### Work item
Leaving out the images, reproduce every line of the data that follows exactly.

User interface change data:
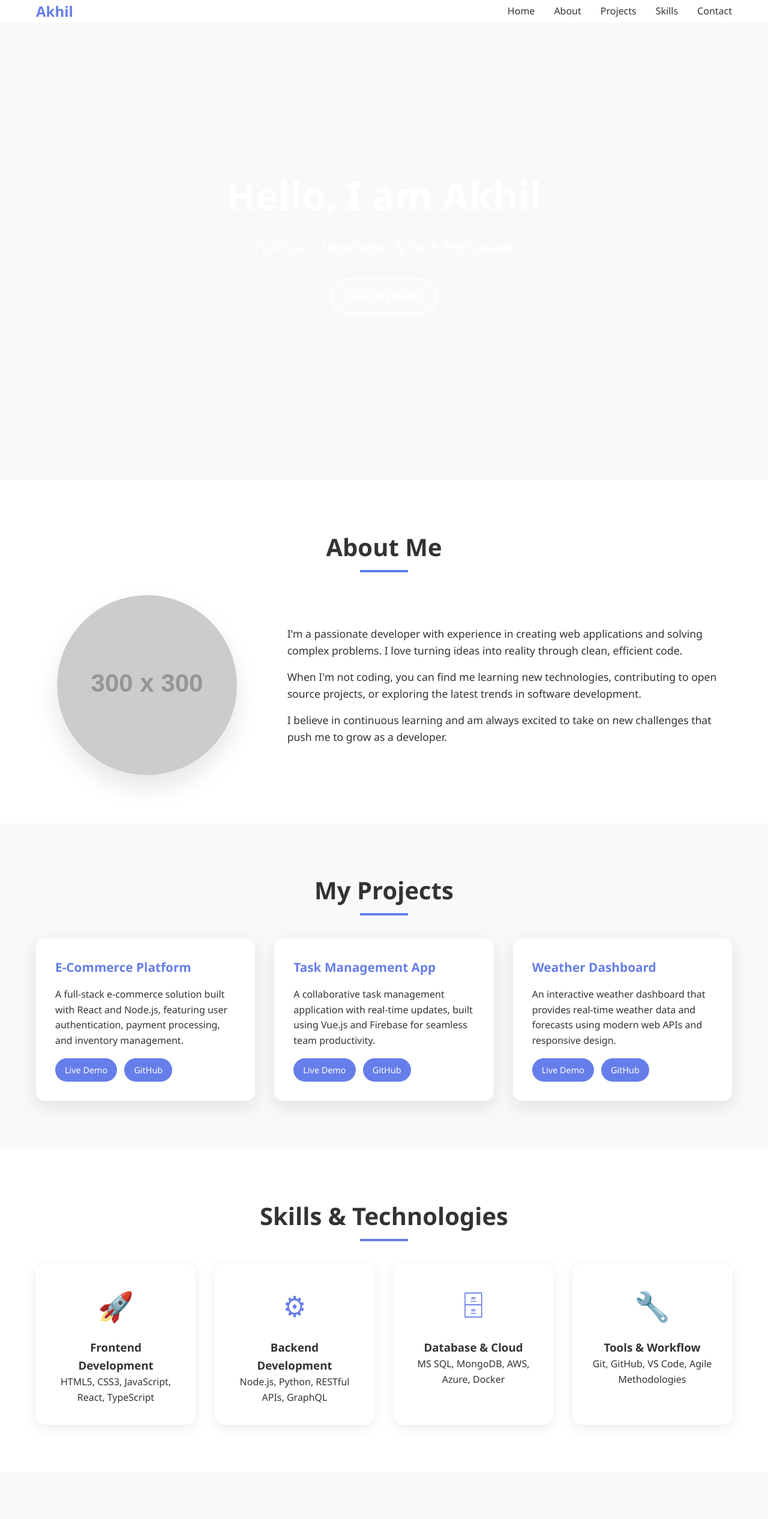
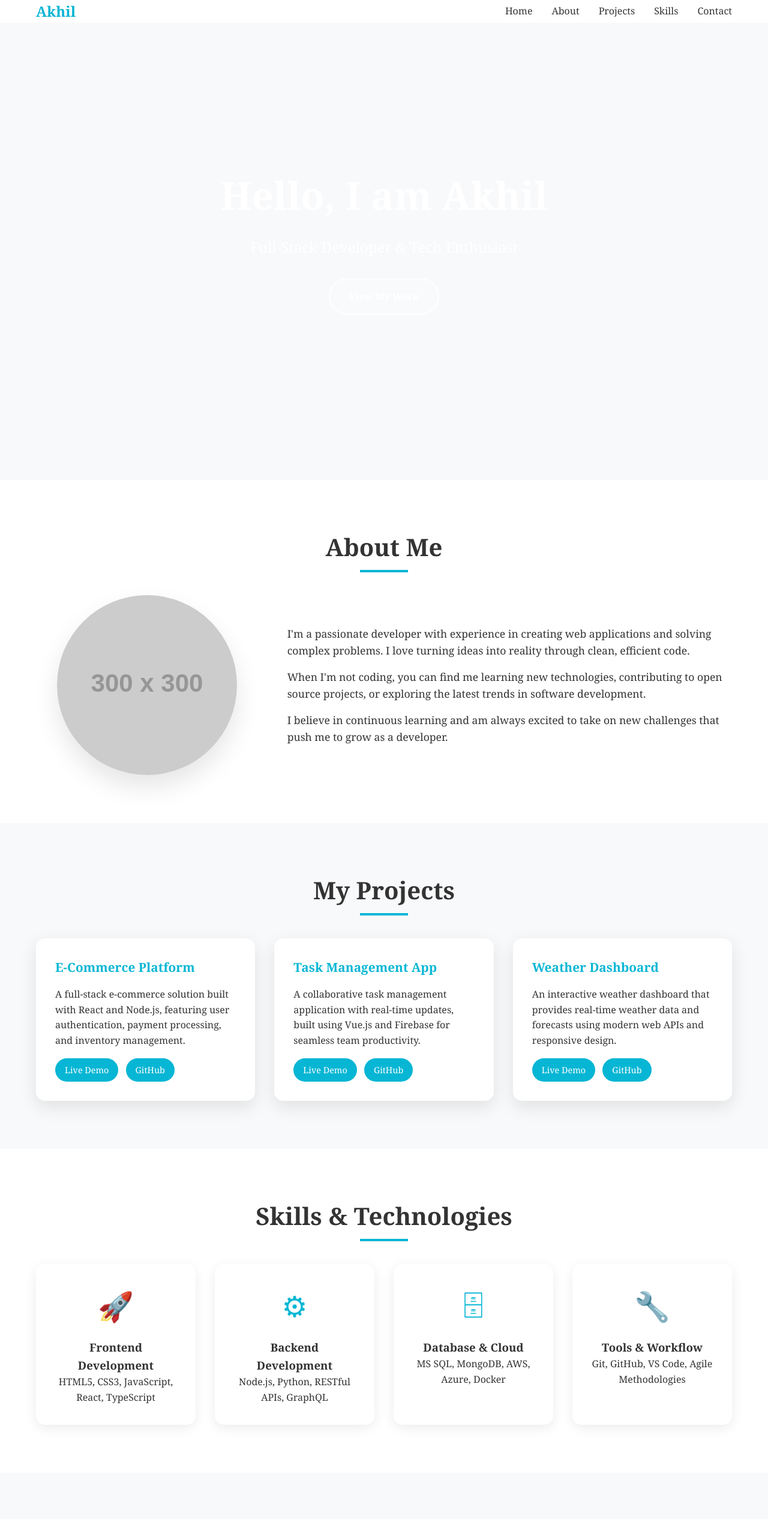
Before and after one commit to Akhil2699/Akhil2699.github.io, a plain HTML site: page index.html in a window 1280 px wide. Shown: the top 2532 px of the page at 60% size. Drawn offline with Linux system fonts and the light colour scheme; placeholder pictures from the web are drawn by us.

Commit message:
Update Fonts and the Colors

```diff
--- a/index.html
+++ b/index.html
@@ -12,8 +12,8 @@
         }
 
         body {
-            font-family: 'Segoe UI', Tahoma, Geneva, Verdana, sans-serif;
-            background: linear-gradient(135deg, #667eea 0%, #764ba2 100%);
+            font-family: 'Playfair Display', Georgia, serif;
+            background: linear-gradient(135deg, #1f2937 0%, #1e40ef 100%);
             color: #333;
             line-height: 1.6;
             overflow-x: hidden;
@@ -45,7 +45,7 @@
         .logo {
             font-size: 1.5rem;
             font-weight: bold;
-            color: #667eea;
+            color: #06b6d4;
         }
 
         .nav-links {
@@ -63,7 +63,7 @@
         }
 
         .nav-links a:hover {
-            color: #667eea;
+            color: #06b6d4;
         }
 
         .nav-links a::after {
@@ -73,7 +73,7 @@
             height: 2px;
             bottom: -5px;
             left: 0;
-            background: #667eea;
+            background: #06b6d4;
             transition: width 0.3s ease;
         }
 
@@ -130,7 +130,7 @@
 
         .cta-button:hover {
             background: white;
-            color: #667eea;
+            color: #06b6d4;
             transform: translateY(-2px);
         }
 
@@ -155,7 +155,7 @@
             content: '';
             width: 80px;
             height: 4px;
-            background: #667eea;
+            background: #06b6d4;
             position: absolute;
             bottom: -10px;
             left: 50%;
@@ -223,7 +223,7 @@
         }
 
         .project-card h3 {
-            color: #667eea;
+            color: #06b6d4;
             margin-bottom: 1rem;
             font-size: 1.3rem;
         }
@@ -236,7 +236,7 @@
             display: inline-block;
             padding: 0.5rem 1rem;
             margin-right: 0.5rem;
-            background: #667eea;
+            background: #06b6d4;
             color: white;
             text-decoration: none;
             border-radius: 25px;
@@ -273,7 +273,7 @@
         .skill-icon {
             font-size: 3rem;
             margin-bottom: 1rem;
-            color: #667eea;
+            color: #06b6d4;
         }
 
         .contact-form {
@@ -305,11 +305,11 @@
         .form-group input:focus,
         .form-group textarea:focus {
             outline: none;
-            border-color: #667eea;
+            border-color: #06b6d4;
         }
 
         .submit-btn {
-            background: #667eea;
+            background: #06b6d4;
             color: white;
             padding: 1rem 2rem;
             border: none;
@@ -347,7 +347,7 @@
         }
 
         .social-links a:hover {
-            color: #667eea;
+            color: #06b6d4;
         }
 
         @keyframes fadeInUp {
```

### Solution to this problem
Before and after one commit to Akhil2699/Akhil2699.github.io, a plain HTML site: page index.html in a window 1280 px wide. Shown: the top 2532 px of the page at 60% size. Drawn offline with Linux system fonts and the light colour scheme; placeholder pictures from the web are drawn by us.

Commit message:
Update Fonts and the Colors

```diff
--- a/index.html
+++ b/index.html
@@ -12,8 +12,8 @@
         }
 
         body {
-            font-family: 'Segoe UI', Tahoma, Geneva, Verdana, sans-serif;
-            background: linear-gradient(135deg, #667eea 0%, #764ba2 100%);
+            font-family: 'Playfair Display', Georgia, serif;
+            background: linear-gradient(135deg, #1f2937 0%, #1e40ef 100%);
             color: #333;
             line-height: 1.6;
             overflow-x: hidden;
@@ -45,7 +45,7 @@
         .logo {
             font-size: 1.5rem;
             font-weight: bold;
-            color: #667eea;
+            color: #06b6d4;
         }
 
         .nav-links {
@@ -63,7 +63,7 @@
         }
 
         .nav-links a:hover {
-            color: #667eea;
+            color: #06b6d4;
         }
 
         .nav-links a::after {
@@ -73,7 +73,7 @@
             height: 2px;
             bottom: -5px;
             left: 0;
-            background: #667eea;
+            background: #06b6d4;
             transition: width 0.3s ease;
         }
 
@@ -130,7 +130,7 @@
 
         .cta-button:hover {
             background: white;
-            color: #667eea;
+            color: #06b6d4;
             transform: translateY(-2px);
         }
 
@@ -155,7 +155,7 @@
             content: '';
             width: 80px;
             height: 4px;
-            background: #667eea;
+            background: #06b6d4;
             position: absolute;
             bottom: -10px;
             left: 50%;
@@ -223,7 +223,7 @@
         }
 
         .project-card h3 {
-            color: #667eea;
+            color: #06b6d4;
             margin-bottom: 1rem;
             font-size: 1.3rem;
         }
@@ -236,7 +236,7 @@
             display: inline-block;
             padding: 0.5rem 1rem;
             margin-right: 0.5rem;
-            background: #667eea;
+            background: #06b6d4;
             color: white;
             text-decoration: none;
             border-radius: 25px;
@@ -273,7 +273,7 @@
         .skill-icon {
             font-size: 3rem;
             margin-bottom: 1rem;
-            color: #667eea;
+            color: #06b6d4;
         }
 
         .contact-form {
@@ -305,11 +305,11 @@
         .form-group input:focus,
         .form-group textarea:focus {
             outline: none;
-            border-color: #667eea;
+            border-color: #06b6d4;
         }
 
         .submit-btn {
-            background: #667eea;
+            background: #06b6d4;
             color: white;
             padding: 1rem 2rem;
             border: none;
@@ -347,7 +347,7 @@
         }
 
         .social-links a:hover {
-            color: #667eea;
+            color: #06b6d4;
         }
 
         @keyframes fadeInUp {
```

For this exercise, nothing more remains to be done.